A couple of days ago, we checked in with Kurt, lead cheese buyer at our Cambridge shop, to find out what he was recommending for these chilly autumn days and, more specifically, for Thanksgiving. Always a tough question for a lover of cheese (how to choose?), we managed to eke out the following recommendations.
Like France, Italy has a long cheese-making history. Because of this, many regions of the country have a rich variety of cheese, encompassing different milk types, textures and styles. When we chatted with him, Kurt highlighted cheeses that come to us from the Piedmont region. There, a small, family-run shop selects and sends us cheeses from farmhouse producers, including cheeses such as Robiola Roccaverano DOP, Tronchetto di Capra, Piramide di Capra, and Strach’in.
Robiola Roccaverano DOP is made with milk from the rare Roccaverano goat. A longstanding tradition of making this cheese in Italy means the DOP designation comes as no surprise. The Tronchetto and Piramide di Capra are also goat milk cheeses – “capra” translates to “goat” in English – the first comes in a log shape and the latter is a small pyramid. Both are fresh with a muted acidity and a hint of the farm. In contrast, Strach’in is made with cows’ milk and is akin to Gorgonzola Dolce. Expected in later this week, we are excited to have it joining the blue cheese line-up. On the milder side, it is very approachable and very more-ish.

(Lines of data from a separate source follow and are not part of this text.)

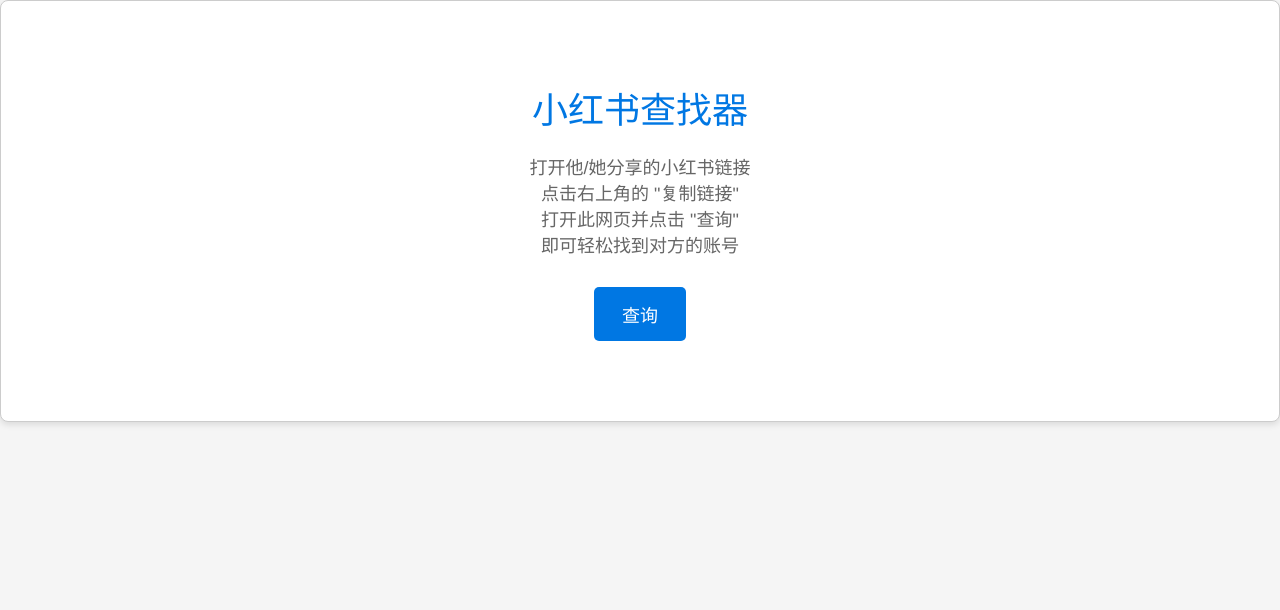
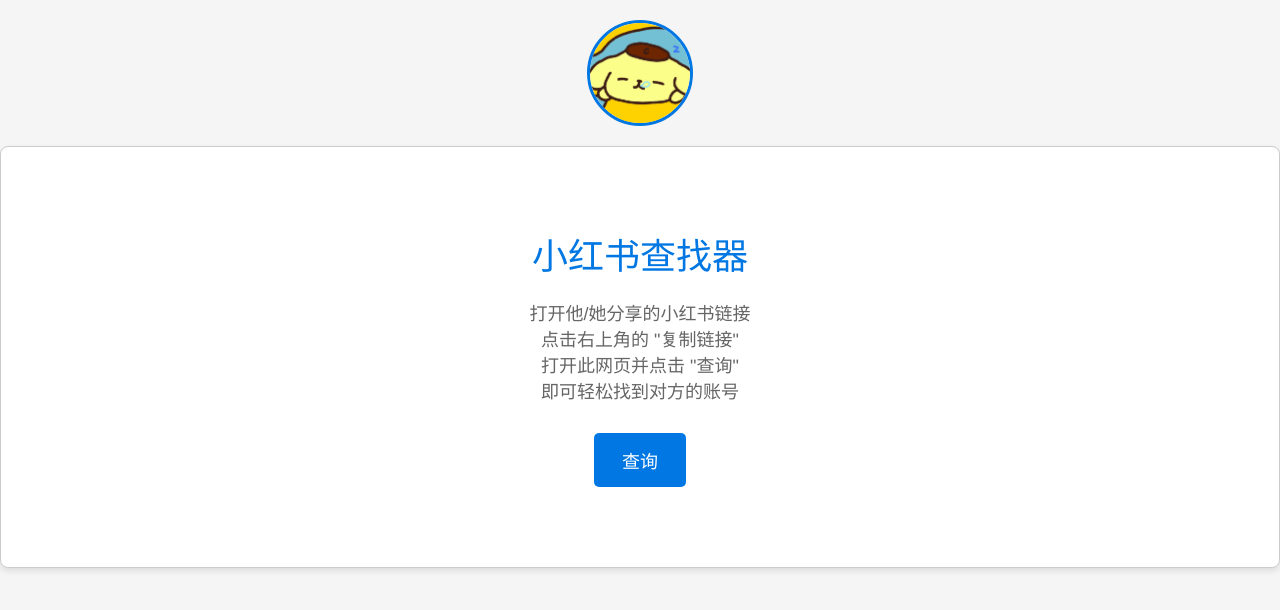
Before and after one commit to Mediustutissimusibis/redbook, a plain HTML site: page index.html in a window 1280 px wide. Drawn offline with Linux system fonts and the light colour scheme.

Commit message:
index.html

```diff
--- a/index.html
+++ b/index.html
@@ -3,6 +3,20 @@
 <head>
     <title>小红书查找器</title>
     <style>
+    .avatar {
+            width: 100px;
+            height: 100px;
+            border: 3px solid #0077e3;
+            border-radius: 50%;
+            overflow: hidden;
+            margin: 20px auto;
+        }
+
+        .avatar img {
+            width: 100%;
+            height: 100%;
+            object-fit: cover;
+        }
         body {
             font-family: 'Helvetica Neue', Arial, sans-serif;
             margin: 0;
@@ -107,6 +121,9 @@
     </style>
 </head>
 <body>
+    <div class="avatar">
+        <img src="Dog.jpg" alt="作者头像">
+    </div>
     <div class="container">
         <div class="title">小红书查找器</div>
         <div class="instructions">
```
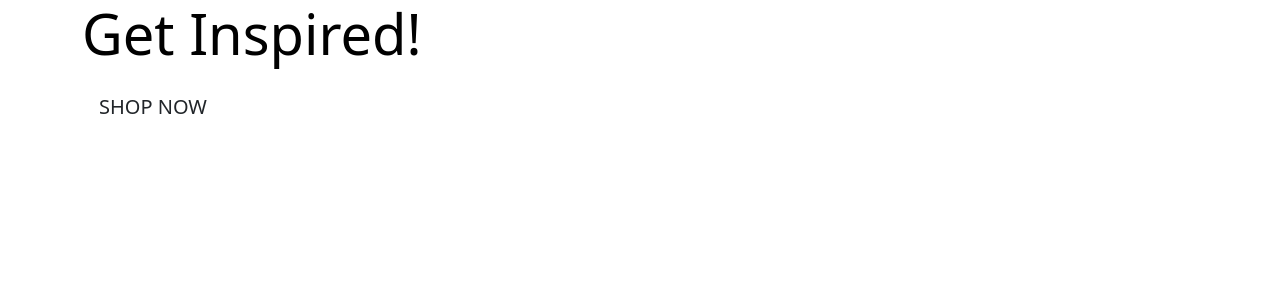
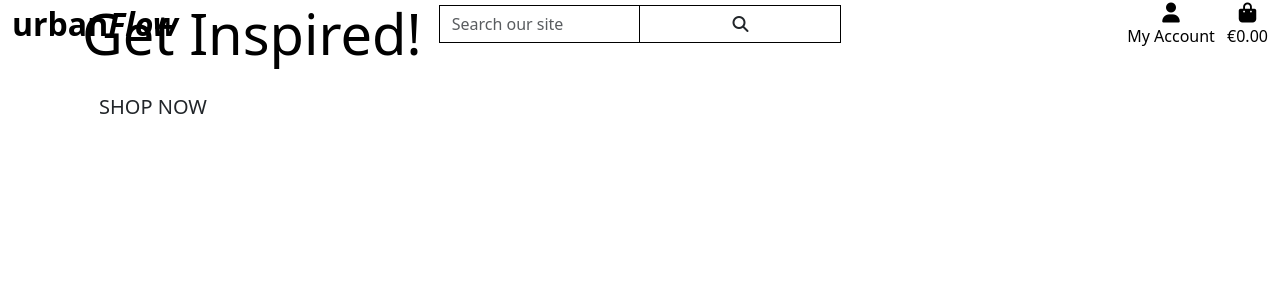
Before and after one commit to keith1729/pp5-urbanflow, a Django app: page / in a window 1280 px wide. Shown: the top 300 px of the page. Run offline with Django 4.2, Linux system fonts and the light colour scheme; some libraries are stand-ins or nearby versions.

Commit message:
Added main page header

```diff
--- a/templates/base.html
+++ b/templates/base.html
@@ -23,6 +23,9 @@
 
     <!-- JS -->
     {% block core_js %}
+    <script src="https://kit.fontawesome.com/370949a208.js"
+            crossorigin="anonymous"
+    ></script>
     <script src="https://cdnjs.cloudflare.com/ajax/libs/jquery/3.7.1/jquery.min.js"
             integrity="sha512-v2CJ7UaYy4JwqLDIrZUI/4hqeoQieOmAZNXBeQyjo21dadnwR+8ZaIJVT8EE2iyI61OV8e6M8PP2/4hpQINQ/g=="
             crossorigin="anonymous"
@@ -45,7 +48,69 @@
   </head>
   <body>
     <header class="container-fluid fixed-top">
-
+      <div class="row">
+        <div class="col-12 col-lg-4 my-auto py-1 py-lg-0 text-center text-lg-start">
+          <a href="{% url 'home' %}" class="nav-link main-logo-link">
+            <h2 class="logo-font text-black my-0">
+              <strong>urban<em>Flow</em></strong>
+            </h2>
+          </a>
+        </div>
+        <div class="col-12 col-lg-4 my-auto py-1 py-lg-0">
+          <form method="GET" action="">
+            <div class="input-group w-100">
+              <input class="form-control border border-black rounded-0" type="text" name="q" placeholder="Search our site">
+              <button class="form-control btn btn-black border border-black rounded-0" type="submit">
+                <span class="icon">
+                  <i class="fas fa-search"></i>
+                </span>
+              </button>
+            </div>
+          </form>
+        </div>
+        <div class="col-12 col-lg-4 my-auto py-1 py-lg-0">
+          <ul class="list-inline list-unstyled text-center text-lg-end my-0">
+            <li class="list-inline-item dropdown">
+              <a href="#" class="text-black nav-link" id="user-options" data-bs-toggle="dropdown" aria-haspopup="true" aria-expanded="false">
+                <div class="text-center">
+                  <div>
+                    <i class="fas fa-user fa-lg"></i>
+                  </div>
+                  <p class="my-0">My Account</p>
+                </div>
+              </a>
+              <div class="dropdown-menu border-0" aria-labelledby="user-options">
+                {% if request.user.is_authenticated %}
+                  {% if request.user.is_superuser %}
+                    <a href="" class="dropdown-item">Product Management</a>
+                  {% endif %}
+                  <a href="" class="dropdown-item">My Profile</a>
+                  <a href="{% url 'account_logout' %}" class="dropdown-item">Logout</a>
+                {% else %}
+                  <a href="{% url 'account_signup' %}" class="dropdown-item">Register</a>
+                  <a href="{% url 'account_login' %}" class="dropdown-item">Login</a>
+                {% endif %}
+              </div>
+            </li>
+            <li class="list-inline-item">
+              <a class="{% if grand_total %}text-info fw-bold{% else %}text-black{% endif %} nav-link" href="">
+                <div class="text-center">
+                  <div>
+                    <i class="fas fa-shopping-bag fa-lg"></i>
+                  </div>
+                  <p class="my-0">
+                    {% if grand_total %}
+                      €{{ grand_total|floatformat:2 }}
+                    {% else %}
+                      €0.00
+                    {% endif %}
+                  </p>
+                </div>
+              </a>
+            </li>
+          </ul>
+        </div>
+      </div>
     </header>
 
     {% if messages %}
```
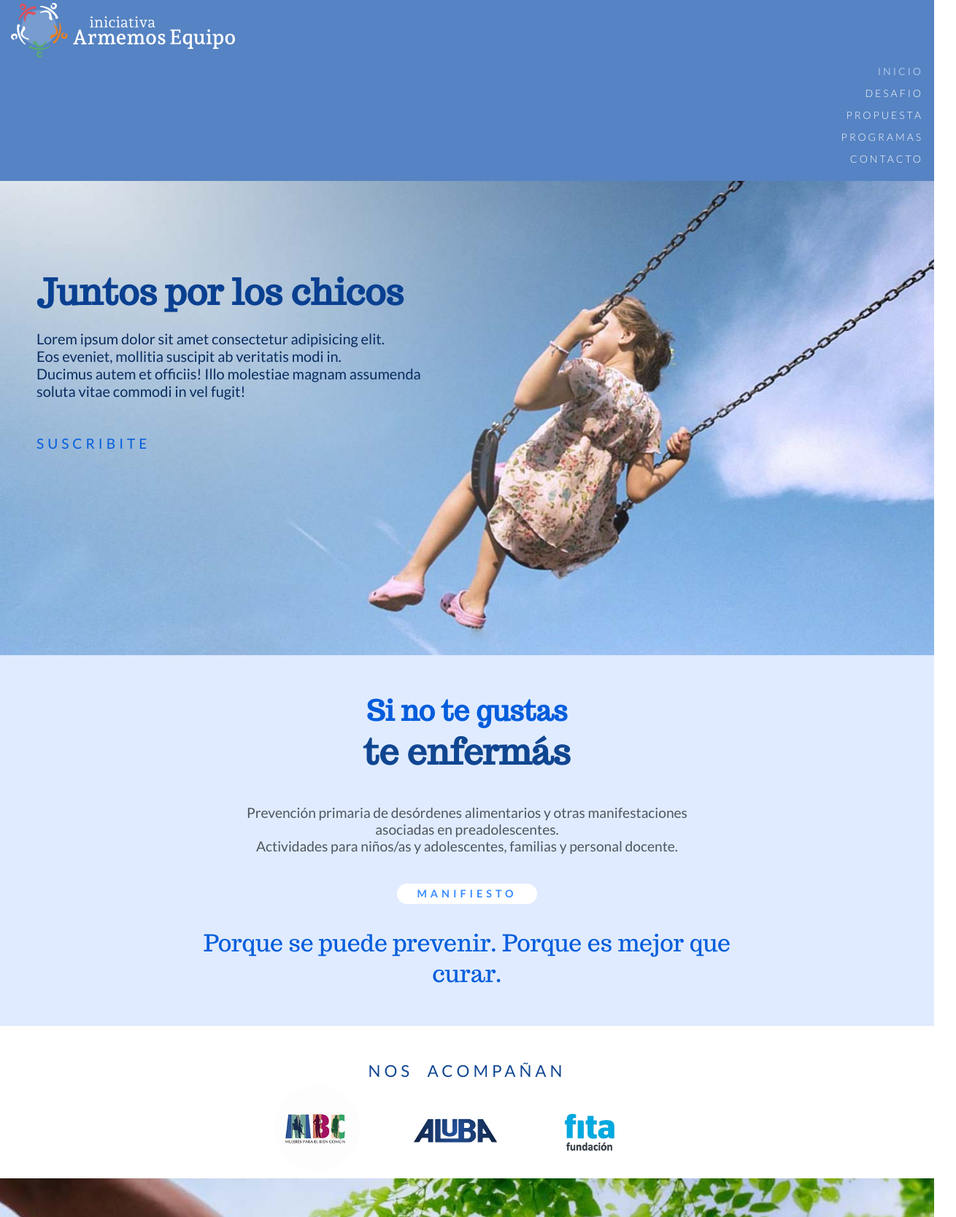
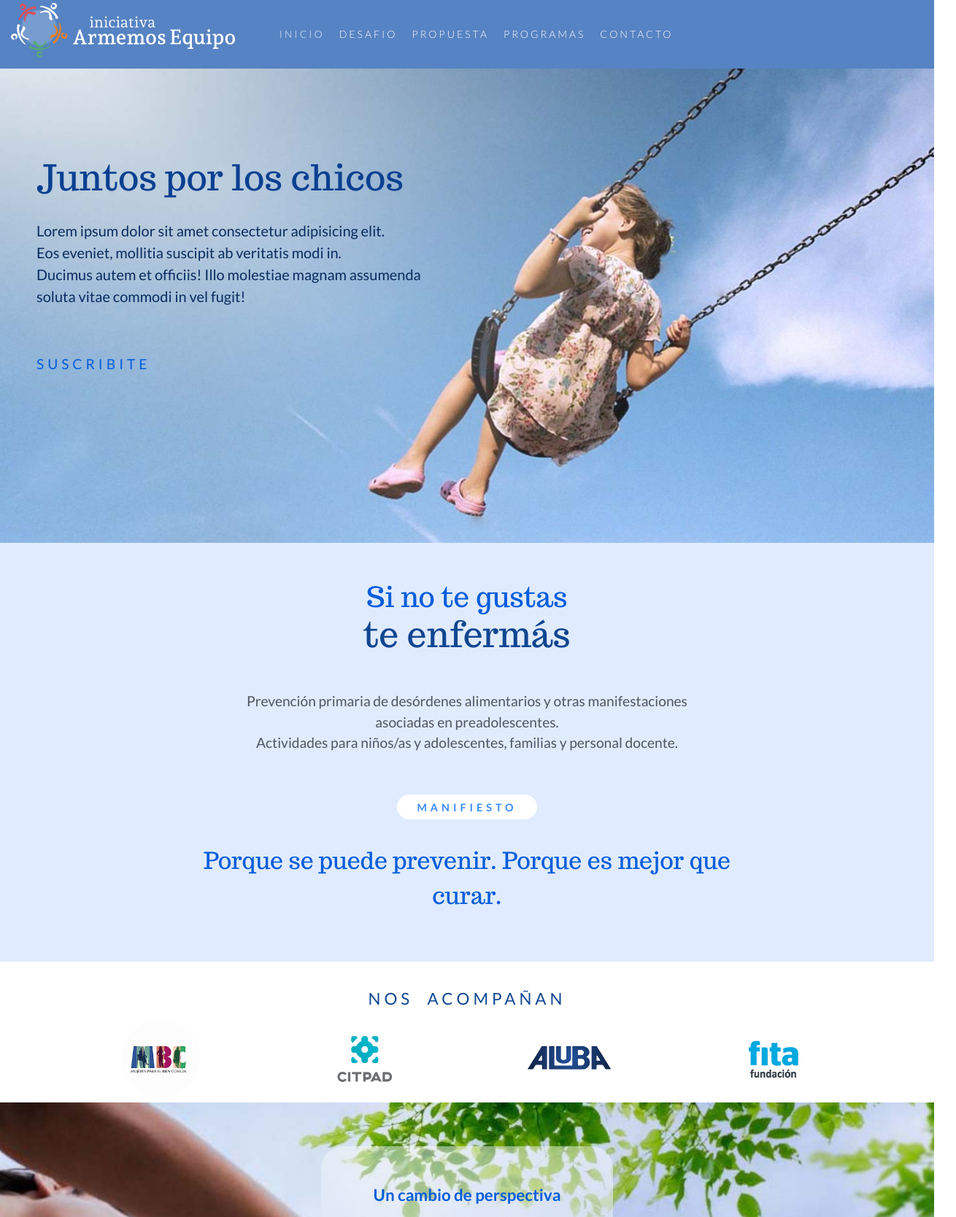
Before and after one commit to carolingien49/desarrollo_web, a plain HTML site: page index.html in a window 1280 px wide. Shown: the part 11-1679 px from the top of the page at 73% size, 1310 px wide, since content can reach past the window. Drawn offline with nearby package versions, Linux system fonts and the light colour scheme.

Commit message:
cambios 22_09

```diff
--- a/css/style.css
+++ b/css/style.css
@@ -49,11 +49,19 @@ a {
 .main__header {
   background-color: #5683c3;
   color: white;
+  display: flex;
+  width: 100%;
   padding: 15px;
+  align-items: center;
+}
+.main__header nav {
+  width: 70%;
 }
 .main__header__nav {
-  text-align: end;
-  display: inline;
+  display: flex;
+  width: 100%;
+  padding-left: 50px;
+  padding-top: 25px;
 }
 .main__header__nav a {
   color: white;
@@ -61,11 +69,13 @@ a {
   font-size: 14px;
   font-family: "Lato Light";
   font-weight: 300;
-  line-height: 30px;
   letter-spacing: 3px;
+  display: flex;
+  width: 10%;
+  margin: 0 10px;
 }
 .main__header__nav a:hover {
-  transform: scale(1.5);
+  transform: scale(1.08);
   color: #d1e5feeb;
 }
 .main__header__nav a.active {
@@ -182,9 +192,7 @@ a {
 .nos__apoyan {
   background-color: white;
   height: min-content(216px, 200%);
-  width: 600px;
-  margin: 0 auto;
-  overflow: hidden;
+  width: 100%
 }
 .nos__apoyan__title {
   color: #104691;
@@ -192,33 +200,18 @@ a {
   font-size: 1.4rem;
   font-family: "Lato Regular";
   font-weight: 400;
-  text-align: center;
-  padding-top: 8%;
+  padding-top: 3%;
   letter-spacing: 5px;
   word-spacing: 10px;
+  text-align: center;
 }
 .nos__apoyan__wrapper {
-  width: 600px;
-  margin: 0 auto;
-  display: inline-block;
+  width: 100%;
+  display: flex;
+  justify-content: space-evenly;
 }
-.nos__apoyan__wrapper-mcb {
-  width: 190px;
-  display: inline;
-  margin: 0 auto;
-  padding-inline: 5%;
-}
-.nos__apoyan__wrapper-aluba {
-  width: 180px;
-  display: inline;
-  margin: 0 auto;
-  padding-inline: 5%;
-}
-.nos__apoyan__wrapper-fita {
-  width: 180px;
-  display: inline;
-  margin: 0 auto;
-  padding-inline: 5%;
+.nos__apoyan__wrapper img {
+  width: 120px;
 }
 /* Fin NOS APOYAN */
 /* Estilo TESTIMONIOS */
@@ -274,10 +267,14 @@ a {
   background-color: #e0ebff;
   height: 640px;
   padding: 30px;
-  overflow: scroll;
+  display: flex;
+  width: 100%;
+  justify-content:space-around;
 }
 .sumate__wrapper {
-  width: 400px;
+  width: 50%;
+  display: flex;
+  flex-direction: column;
   margin-left: 30px;
 }
 .sumate__wrapper-title {
@@ -295,14 +292,11 @@ a {
   font-weight: 400;
   line-height: 1.4;
   padding-bottom: 2rem;
+  width: 100%;
 }
 .sumate__formulario {
   color: #4e555e;
-  padding-left: 30px;
-}
-.sumate__formulario-label {
-  margin: 4px 0 ;
-  padding-bottom: 30px;
+  width: 100%;
 }
 .sumate__formulario-input {
   margin-bottom: 16px;
@@ -316,6 +310,7 @@ a {
   padding-bottom: 3px;
   color: #02275e;
   background-color: #edf3fd;
+  width: 100%;
 }
 .sumate__formulario-btn {
   background-color: white;
@@ -329,8 +324,8 @@ a {
   font-weight: 400;
   letter-spacing: 0.3px;
 }
-.sumate-img {
-  height: 350px;
+.sumate img {
+  width: 100%;
   margin: 30px;
 }
 /* Fin SUMATE */
@@ -368,7 +363,7 @@ a {
   color: #4e555e;
   font-size: 13px;
   height: 30px;
-  border:#b6d3fc solid 1px;
+  border: #b6d3fc solid 1px;
   padding-left: 6px;
   letter-spacing: 0.5px;
 }
@@ -376,7 +371,7 @@ a {
   margin: 17px 0 3px;
   width: 300px;
   font-size: 13px;
-  border:#b6d3fc solid 1px;
+  border: #b6d3fc solid 1px;
   padding-left: 6px;
   letter-spacing: 0.5px;
 }
--- a/index.html
+++ b/index.html
@@ -5,18 +5,23 @@
     <meta http-equiv="X-UA-Compatible" content="IE=edge" />
     <meta name="viewport" content="width=device-width, initial-scale=1.0" />
     <link rel="shortcut icon" href="./img/fav-icon.svg" />
+    <!-- CSS only -->
+    <link
+      href="https://cdn.jsdelivr.net/npm/bootstrap@5.2.1/dist/css/bootstrap.min.css"
+      rel="stylesheet"
+      integrity="sha384-iYQeCzEYFbKjA/T2uDLTpkwGzCiq6soy8tYaI1GyVh/UjpbCx/TYkiZhlZB6+fzT"
+      crossorigin="anonymous"
+    />
     <link rel="stylesheet" href="./css/style.css" />
     <title>iniciativa Armemos Equipo</title>
   </head>
   <body>
     <header class="main__header">
-      <div>
       <img
         src="./img/logo_apaisado_blanco.svg"
         alt="Armemos Equipo"
         height="75px"
       />
-      </div>
       <nav>
         <ul class="main__header__nav">
           <li>
@@ -83,21 +88,10 @@
         <h3 class="nos__apoyan__title">NOS ACOMPAÑAN</h3>
       </div>
       <div class="nos__apoyan__wrapper">
-        <img
-          class="nos__apoyan__wrapper-mcb"
-          src="./img/logo_MCB.png"
-          alt="Mujeres por el bien Común"
-        />
-        <img
-          class="nos__apoyan__wrapper-aluba"
-          src="./img/logo_ALUBA.png"
-          alt="ALUBA"
-        />
-        <img
-          class="nos__apoyan__wrapper-fita"
-          src="./img/logo_FITA.png"
-          alt="fundación FITA"
-        />
+        <img src="./img/logo_MCB.png" alt="Mujeres por el Bien Común" />
+        <img src="./img/logo_CITPAD.png" alt="CITPAD" />
+        <img src="./img/logo_ALUBA.png" alt="ALUBA" />
+        <img src="./img/logo_FITA.png" alt="fundación FITA" />
       </div>
     </section>
     <!-- FIN Seccion NOS APOYAN -->
@@ -148,7 +142,6 @@
           tempore, nesciunt culpa ex eligendi cupiditate deserunt repudiandae
           sunt quas.
         </p>
-      </div>
         <div class="sumate__formulario">
           <form action="">
             <div>
@@ -157,7 +150,6 @@
                 type="text"
                 name="name"
                 placeholder="Nombre completo"
-              style="width: 300px"
               />
             </div>
             <div>
@@ -166,7 +158,6 @@
                 type="text"
                 name="institución"
                 placeholder="Institución"
-              style="width: 300px"
               />
             </div>
             <div>
@@ -175,7 +166,6 @@
                 type="text"
                 name="cargo"
                 placeholder="Cargo"
-              style="width: 300px"
               />
             </div>
             <div>
@@ -184,7 +174,6 @@
                 type="email"
                 name="email"
                 placeholder="email"
-              style="width: 300px"
               />
             </div>
             <div>
@@ -193,19 +182,19 @@
                 type="teléfono"
                 name="teléfono"
                 placeholder="Teléfono"
-              style="width: 300px"
               />
             </div>
             <div>
-            <button type="submit" class="sumate__formulario-btn">Enviar</button>
+              <button type="submit" class="sumate__formulario-btn">
+                Enviar
+              </button>
             </div>
           </form>
         </div>
+      </div>
+
       <div>
-        <img class="sumate-img" src="./img/sumate.jpg" alt="Sumate al equipo" />
-      </div>
-      <div>
-        <img src="./img/logo_CITPAD.png" alt="logo_CITPAD" title="CITPAD">
+        <img src="./img/sumate.jpg" alt="Sumate al equipo" />
       </div>
     </section>
     <!-- FIN Seccion SUMATE -->
```
Lines whose indentation alone changed are shown as unchanged.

Along with these Italian cheeses, Kurt also singled out a selection we import from Belgium. While not as famous for cheese as France or Italy, we have been consistently wowed by the cheeses, both young and old, coming to us from this part of the world. Among these are Chevrin and Charmoix. Chevrin is 100% goat milk and is made in the style of bloomy-rinded cheeses like Camembert – a rich, silky cheese. Charmoix is a washed-rind, cows’ milk cheese from the Wallonia region of the country. Milky with hints of nuts and occasionally onions, it adds excellent variety to a cheese platter.
From France, Kurt brought attention to a cheese we only started carrying this past year: Brebis du Haut-Bearn, a raw sheep milk cheese. Ihsan, Valerie and Julie of our South End store discovered the affineur (ager) of this cheese on a trip to the Pyrenées. This particular affineur works on a traditional trading system, referred to as the dîme (“dîme” is translated into English as “tithe”). In this system, the affineurs keep one cheese out of every 12 that they age for a particular farmer and no money is exchanged. The cave owners or affineurs get to choose which cheese they keep and, after that, sometimes they make offers on other cheeses in the batch if they think the quality is very high. We then import the cheese directly from the affineur. Brebis du Haut-Bearn is a delicious, rich cheese with a mild but complex flavor. Hints of nuts means it pairs well with traditional black cherry jams of the region.
In September, Kurt, along with the lead cheese buyer from our South End store, David, visited the Jura and the biennial Slow Food cheese festival in Bra, Italy (known to people in the industry, simply as “Cheese”). On that trip, they reconnected with the folks at Fromageries Marcel Petite (where we source our Comté) and they discovered several new cheeses for the shop. We just got in our annual allocation of Comté Grand Cru and Comté Extra Grand Cru. In the next few weeks, some of the new cheeses they discovered will also be arriving. Stay tuned for further details on the cheese front!